*** Supplied data Section Begins ***
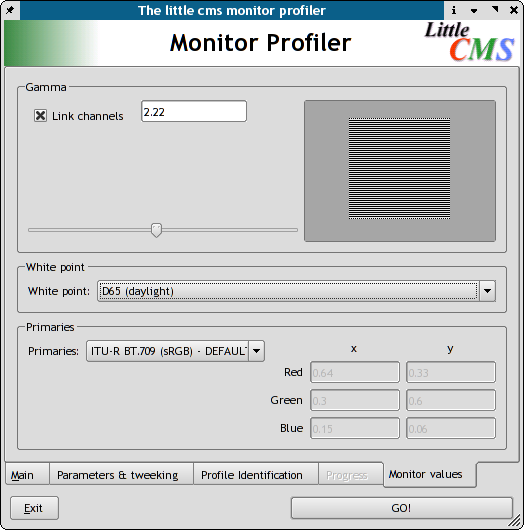
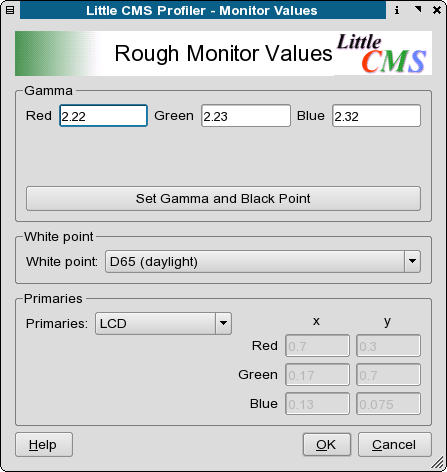
updated for lprof in place of the old lcms profiler
git-svn-id: svn://scribus.info/Scribus/trunk@4774 11d20701-8431-0410-a711-e3c959e3b870

diff --git a/Scribus/scribus/doc/en/moncal.html b/Scribus/scribus/doc/en/moncal.html
@@ -1,68 +1,75 @@
 <qt>
-<title>A Quick Start Guide to Monitor Profiling with littlecms</title>
-<h2>A Quick Start Guide to Monitor Profiling with littlecms</h2>
+<title>A Quick Start Guide to Monitor Profiling with Lprof</title>
+<h2>A Quick Start Guide to Monitor Profiling with Lprof</h2>
 
 <h4>Overview</h4>
-<p><em>Author's note, the littlecms profilers are no longer directly available from littecms, but they have been picked up by some volunteers and its is now a separate project from littlecms, nor are they supported by the littlecms author. Some distros do have them in package form, as well as source mirrors. Google is your friend. However, nothing else on Linux is capable of the profile creation so easily as the profile construction tools. They are worth tracking down in rpm or other package form.</em> Otherwise, visit <a href="http://lprof.sourceforge.net">http://lprof.sourceforge.net</a>. Note also these notes are based on the original package and will be updated for the new profilers soon. </p>
+<p><em>Author's note, the <strong>Lprof</strong> profilers were originally the creation of Marti Maria and after some time of dormancy have been resurrected by some volunteers. Lprof is now a separate project from littlecms, though it still depends on littlecms.</em> Some distros do have them in package form. Google is your friend. However, nothing else on Linux is capable of the profile creation so easily as Lprof. They are worth tracking down in rpm or other package form. One other thing to note for those who used the earlier Lprof tools that the update Lprof application is now a single executable. </p>
 
-<p>One of the best tools with littlecms is the profile construction tools. </a>. There are five separate tools included in the package:</p>
+ <p>Otherwise, visit <a href="http://lprof.sourceforge.net">http://lprof.sourceforge.net</a> for the latest info and packages. There is steady activity on refining these profilers to make them comparable to commercial grade applications. There are no native Windows packages yet available. For those users running on Windows and who do have an Adobe graphics application installed, creation of a profile with Adobe Gamma is recommended for creating a basic monitor profile. </p>
+
+<p>There are five separate tools included in the package:</p>
 
 <ul>
 	<li>A monitor profiler</li>
 	<li>A scanner profiler</li>
 	<li>A measurement tool</li>
 	<li>A profile checker</li>
-	<li>A utility ICC2IT8 for working with IT8 targets which are used for profiling scanners</li>
+	<li>Special utillities for with IT8 targets which are used for profiling scanners</li>
 </ul>
 
-<p>Here, we are going to focus on creation a monitor profile with <strong>qtmonitorprofiler</strong>. Without some sort of accurate monitor profiler, you will find it difficult to obtain good results from the other tools. Before starting, you need to find if possible, your monitor manual or a spec sheet from your vendor's website. In addition, you might wish to locate the factory ICC profile, which we will use for comparison purposes later on.</p>
+<p>Here, we are going to focus on creation a monitor profile with the Monitor Profile tool.  Without some sort of reasonably accurate monitor profiler, you will find it difficult to get consistent on screen color soft proofs with color management enabled, nor obtain good results from the other tools. Before starting, you need to find if possible, your monitor manual or a spec sheet from your vendor's website. In addition, you might wish to locate the factory ICC profile, if available, which we will use for comparison purposes later on.</p>
 
 <h4>Installation</h4>
 
-<p>It is simple to untar and simply type <code>make</code> in the source directory. This will build all five tools and leave the executables in the root source directory. If you are fussy like me, you can go in an hand edit the make files to taste. There is an option to compile this as a KDE application, but if KDE is in a non standard location, it will not compile in this manner. There is also available a patch availabe which enables correct compiling on Qt 3.x.<strong> Note: lprof as the package of tools is known is now a separate project. See: <a href="http://lprof.sourceforge.net">http://lprof.sourceforge.net</a></strong></p>
-
+<p>Lprof is uses a new build system called <strong>scons</strong>, which based on python.  It is simple to untar and simply type <code>python scons.py</code> in the source directory. This will build lprof and then <code>python scons.py install</code> as root will install the package.  <strong>I strongly recommend you read the detailed readme file before compiling.</strong></p>
 <h4>Preparation</h4>
 
 <p>First steps:</p>
 
 <ul>
 	<li>You should have your monitor on for at least a half hour to stabilize the temperature.</li>
-	<li>In addition, for optimum results, set your desktop to a neutral gray background without any bitmaps or images. This is one of those times, when all that beautiful eye candy on Xfree is <em>definitely</em> not helpful. The switch to a gray desktop, helps to prevent your eyes from being being fooled by a lack of balance in the colors. My desktop is usually a darkish blue, but for color critical work - back to boring gray.</li>
+	<li>In addition, for optimum results, set your desktop to a neutral gray background without any bitmap backgrounds or images. This is one of those times, when all that beautiful eye candy is <em>definitely</em> not helpful. The switch to a gray desktop, helps to prevent your eyes from being being fooled by a lack of balance in the colors. My desktop is usually a darkish blue, but for color critical work - back to boring gray.</li>
 
 	<li>Configure, if possible, your monitor's color temperature to 6500k through the on-screen controls. Your monitor manual should have directions to set this for your individual monitor.</li>
 </ul>
 
-<p><b>Explanation:</b> This step, helps to get your monitor to display with a closer match to the standards which are used in color measurement. Typically, most monitors are set at the factory to 9300k, which is too "cold" or bluish to depict colors in a balanced manner. After changing your monitor temperature to 6500k, you might think it has a yellowish cast, but walk away for a few minutes and return. Your eyes will adjust.</p>
+<p><b>Explanation:</b> This step, helps to get your monitor to display with a closer match to the standards which are used in color measurement. Typically, most monitors are set at the factory to 9300k to look brighter, however for accurate color management it is too "cold" or bluish to depict colors in a balanced manner. After changing your monitor temperature to 6500k, you might think it has a yellowish cast, but walk away for a few minutes and return. Your eyes will adjust.</p>
 
-<p>Next, set monitor contrast to nearly 100%. Then you want to use the brightness controls to adjust the brightness, so you can see the following, so that each of the shades of gray is distinct. KDE 3.3+ now ships with Kgamma, which is in the KDE Control Center. This is equally useful for your setup. </p>
+<p>Next, set monitor contrast to nearly 100%. Then you want to use the brightness controls to adjust the brightness, so you can see the following, so that each of the shades of gray is distinct. KDE 3.3+ now ships with Kgamma, which is in the KDE Control Center. This is equally useful for your setup. Below is the screen for setting Gamma within Lprof. It is nearly full screen and should be maximized to avoid effects of having nearby colors on the screen. </p>
 
-<table width="100%"><tr><td align="center"><img src="images/gammagrayscale.png" title="Adjust brightness so all shades of gray are visible." alt="gamma gray scale gradient" /></td></tr></table>
 
-<h4>Using qtmonitorprofiler</h4>
 
-<p>The first tab will bring up the panel. Check: "I want build a coarse monitor profile."</p>
+<h4>Setting Profile Parameters</h4>
+<p>The first tab will bring up the panel. Check: "I want build a coarse monitor profile." Then select: <strong>Enter Monitor Values. </strong></p>
+<table width="100%"><tr><td align="center"><img src="images/monprof1.png" title="The first lprof panel" alt="The first lprof panel"/></td></tr></table>
+<p>Then, select </p>
 
-<table width="100%"><tr><td align="center"><img src="images/monprof1.png" title="The first qtmeasurement panel" alt="The first qtmeasurement panel"/></td></tr></table>
 
-<p>Then switch to one the below:</p>
+<p>Then, switch to the panel here and select: <strong>Set Gamma and Black Point</strong></p>
 
-<table width="100%"><tr><td align="center"><img src="images/monprof2.png" title="Setting gamma and monitor white space with qtmonitorprofiler." alt="Setting gamma and monitor white space with qtmonitorprofiler."/></td></tr></table>
+<table width="100%"><tr><td align="center"><img src="images/monprof2.png" title="Setting gamma and black point." alt="Setting gamma and black point."/></td></tr></table>
+
+<h4>Setting Gamma </h4>
+<p>The panel below will take over almost all of your screen.</p>
+<table width="100%"><tr><td align="center"><img src="images/gammagrayscale.png" title="Adjust brightness so all shades of gray are visible." alt="Setting Gamma"  /></td></tr></table>
+
+
 
 <p>Now that we have switched the monitor temperature to 6500K, set the same in the white point drop down list. Unless you know there is a specific reason to over ride the default sRGB, leave this as is. You do not need to name the profile as indicated just yet. Knowledgeable folks in India indicate 7500K is a more common setting for that area. </p>
 
 <p>Next adjust the slider to adjust the gamma so the two shades of gray blend together with the closest color match possible. Most IBM compatible PC's have a gamma setting between 2.1 and 2.4. Macs are generally 1.8. This the reason it is common to find images on edited on a PC looking darker on a Mac. If you monitor is older, it might have a slight color cast and you can try adjusting the individual color channel settings. Don't overdo it. Slight subtle adjustments are better.</p>
 
-<p>Next go to the <strong>Profile Identification</strong> tab. Add some additional info as shown below:</p>
+<p>Next name the profile. On Linux or Unix, the recommended location is <code>$home/.color/icc </code> or <code>/usr/share/color/icc</code> for all users. Mac OSX users can use the native ColorSync tool in the control panel to create a similar profile.</p>
+
+<p>You can add addtional descriptive info in the Profile Identification panel below:</p>
 
 <table width="100%"><tr><td align="center"><img src="images/monprof4.png" title="adding descriptive info for your icm profile" alt="adding descriptive info for your icm profile"/></td></tr></table>
 
 <h4>Using the monitor profile in Scribus</h4>
 
-<p>Next, go back to the main page, name your profile. You might want to name the profile something like: <code>/home/peter/d650023.icm</code> This gives you a quick reference to what the profile means. In this case, d= daylight 6500=the monitor is set to 6500k 23=gamma setting of 2.3. If you have colored walls or large windows, you might want to create two monitor profiles: One for daylight and a second one, when you have indoor lighting on during the night. The difference is subtle, but is noticeable. for this preliminary profile, you can leave the
+<p>Next, go back to the main page, name your profile. You might want to name the profile something like: <code>$home/.color/icc/d650023.icm</code> This gives you a quick reference to what the profile means. In this case, d= daylight 6500=the monitor is set to 6500k 23=gamma setting of 2.3. If you have colored walls or large windows, you might want to create two monitor profiles: One for daylight and a second one, when you have indoor lighting on during the night. The difference is subtle, but is noticeable. for this preliminary profile, you can leave the <strong>Parameters and Tweaking</strong> tab alone. The default is set to the icc default specs.</p>
 
-<strong>Parameters and Tweaking</strong> tab alone. The default is set to the icc default specs.</p>
-
-<p>The last step is to <strong>click go</strong> and the profiler will create the icm file. This takes but a second or two. Now you can close the profiler for now.</p>
+<p>The last step is to <strong>Create Profile</strong> and the profiler will create the icm file. This takes but a second or two. Now you can close the profiler for now.</p>
 
 <p>Then, copy the profile to the Scribus profiles directory from a console to $home/.color/icc : <code>$ cp ./d650023.icm $home/.color/icc</code> This is one the default directories Scribus will search for profiles.
 </p>
@@ -73,7 +80,7 @@
 
 <p>By setting this monitor profile to be the default, you have enhanced the accuracy of your screen previews. You can selectively enable the gamut checking in your previews, but this is not quite perfected in littlecms. This is not a weakness in littlecms nor Scribus, but a limitation of the current icc specs. When enabling this consider the preview a warning - not definitive. The true test is what actually will print.</p>
 
-<p>You can also use this profile to enhance the previews in Cinepaint, GIMP or other image editing programs which are color management savvy. Monitor colors and brightness vary over time, so re-profiling at least once every couple of months is a good idea. In professional settings, sometimes they are re-profiled every week.</p>
+<p>You can also use this profile to enhance the previews in Cinepaint, GIMP, Krita or other image editing programs which are color management savvy. Monitor colors and brightness vary over time, so re-profiling at least once every couple of months is a good idea. In professional settings, sometimes they are re-profiled every week.</p>
 
-<p><strong>Note:</strong> The latest beta profilers from littlecms adds new features, including support for profiling digital cameras and additional enhancements. However, it is a Windows only program. Fortunately, it includes the updated lcms 1.14 and it installs and runs fine under any recent version of Wine.</p>
+<!--<p><strong>Note:</strong> The latest beta profilers from littlecms adds new features, including support for profiling digital cameras and additional enhancements. However, it is a Windows only program. Fortunately, it includes the updated lcms 1.14 and it installs and runs fine under any recent version of Wine.</p>-->
 </qt>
*** Supplied data Section Ends ***
■ Task description ■
After locating the line holding "<p>Next adjust the" above, output exactly that line and every line after it through the line holding "-<p>Next go to". Include nothing else.

■ Task response ■
 <p>Next adjust the slider to adjust the gamma so the two shades of gray blend together with the closest color match possible. Most IBM compatible PC's have a gamma setting between 2.1 and 2.4. Macs are generally 1.8. This the reason it is common to find images on edited on a PC looking darker on a Mac. If you monitor is older, it might have a slight color cast and you can try adjusting the individual color channel settings. Don't overdo it. Slight subtle adjustments are better.</p>
 
-<p>Next go to the <strong>Profile Identification</strong> tab. Add some additional info as shown below:</p>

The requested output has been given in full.